There’s a running debate in this onetime wetland that’s now a unique neighborhood home to corner stores, bakeries, yoga studios, hipsters, art galleries, older black families, religious institutions, and Charleston singles that run from the dilapidated to the decadent. Is it downtown? The demarcation lines are clear. The bustling Crosstown is its northern border, Morris Street boxes it in to the South with President Street its eastern boundary, and King Street to the West.
For Mary Miller, a retired science reference librarian who has lived on the 50 block of Bogard Street since 2005, it doesn’t feel like she lives “downtown.” She’s having a morning coffee with her friend Peggy Clement at Brown’s Court Bakery on St. Philip Street. The bakery is near Warehouse, a hip, new restaurant recently featured in The Week magazine. Clement grew up in the neighborhood and used to sell popcorn and ice cream at a five-and-dime store nearby. She had a hard time finding Brown’s Court that morning — the neighborhood looks so different each time she comes back. In the 1950s and ’60s she lived on Coming Street when it was a middle-class black neighborhood and the schools were segregated. Her family paid $6,000 for their house back then, and it last sold, Clement says, for more than half a million. She doesn’t live here anymore, but each time she comes through for a visit she’s taken aback.
“It’s just a whole different mentality,” she says. “It’s changing. I don’t like to come down too much. But what can you do? What are you going to do?”
Cannonborough-Elliottborough might not necessarily be changing as much as it’s already changed. And it depends on how far back you want to go when trying to notch a mark on its shifting demographics.
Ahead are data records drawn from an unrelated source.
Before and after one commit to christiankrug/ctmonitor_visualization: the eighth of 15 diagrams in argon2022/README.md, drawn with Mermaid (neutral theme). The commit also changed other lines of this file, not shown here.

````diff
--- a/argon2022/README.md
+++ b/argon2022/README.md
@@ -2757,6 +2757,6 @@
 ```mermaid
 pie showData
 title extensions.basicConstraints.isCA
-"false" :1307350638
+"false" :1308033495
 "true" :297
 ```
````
Take the story of Chris Maloney, a middle-aged businessman in a fedora who runs an online vintage clothing company among other ventures and says he was basically “the only white dude” when he moved into a house on St. Philip Street in 1997. Back then almost every house on the street was vacant or boarded up, and as a woodworker he didn’t have a problem fixing up his own. These days nearly every house on his street is occupied.
Cannonborough and Elliotborough are two neighborhoods that function as one in the Old City Historic District.
“They still call the neighborhood transitional. I don’t understand that,” he says in a coffee shop, scrolling through his iPhone for city emails about a proposed parking garage in the neighborhood that he’s not too happy about. “It transitioned. It’s transitioning again.”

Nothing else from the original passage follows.